## Problem to work on
Repeat nothing but the line containing "section Découverte" and the lines that follow it, up to and including the last line of the data below.

(Modification records)
--- START ---

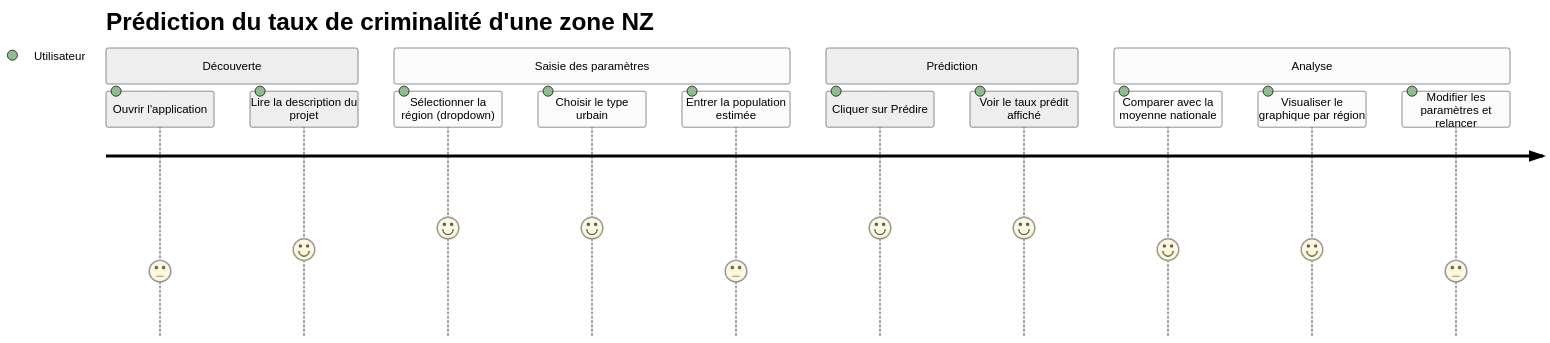
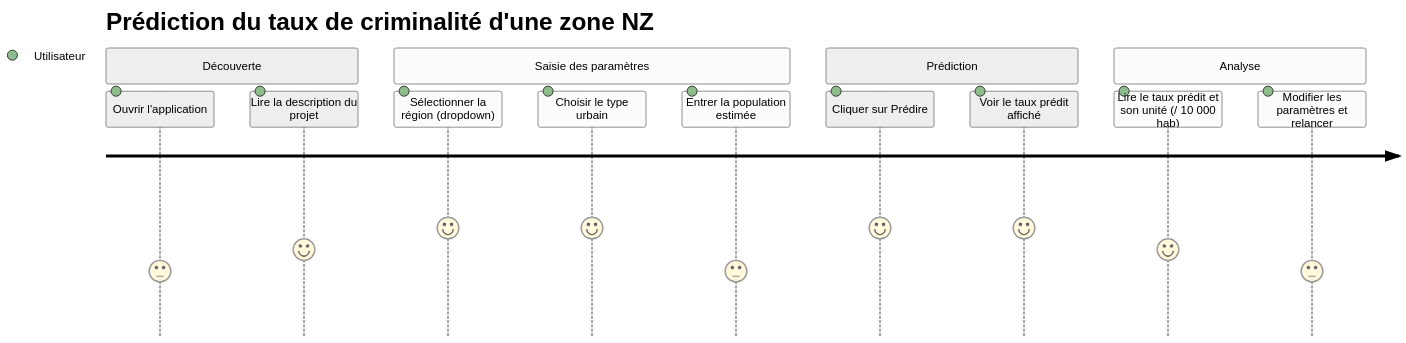
Before and after one commit to Jeremie-pires/big-data-projet: the diagram in docs/user-journey.md, drawn with Mermaid (neutral theme). The commit also changed other lines of this file and 5 other files, not shown here.

````diff
--- a/docs/user-journey.md
+++ b/docs/user-journey.md
@@ -5,18 +5,17 @@
 ```mermaid
 journey
     title Prédiction du taux de criminalité d'une zone NZ
     section Découverte
       Ouvrir l'application: 3: Utilisateur
       Lire la description du projet: 4: Utilisateur
     section Saisie des paramètres
       Sélectionner la région (dropdown): 5: Utilisateur
       Choisir le type urbain: 5: Utilisateur
       Entrer la population estimée: 3: Utilisateur
     section Prédiction
       Cliquer sur Prédire: 5: Utilisateur
       Voir le taux prédit affiché: 5: Utilisateur
     section Analyse
-      Comparer avec la moyenne nationale: 4: Utilisateur
-      Visualiser le graphique par région: 4: Utilisateur
+      Lire le taux prédit et son unité (/ 10 000 hab): 4: Utilisateur
       Modifier les paramètres et relancer: 3: Utilisateur
 ```
````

--- END ---

## Exercise answer
     section Découverte
       Ouvrir l'application: 3: Utilisateur
       Lire la description du projet: 4: Utilisateur
     section Saisie des paramètres
       Sélectionner la région (dropdown): 5: Utilisateur
       Choisir le type urbain: 5: Utilisateur
       Entrer la population estimée: 3: Utilisateur
     section Prédiction
       Cliquer sur Prédire: 5: Utilisateur
       Voir le taux prédit affiché: 5: Utilisateur
     section Analyse
-      Comparer avec la moyenne nationale: 4: Utilisateur
-      Visualiser le graphique par région: 4: Utilisateur
+      Lire le taux prédit et son unité (/ 10 000 hab): 4: Utilisateur
       Modifier les paramètres et relancer: 3: Utilisateur
 ```
````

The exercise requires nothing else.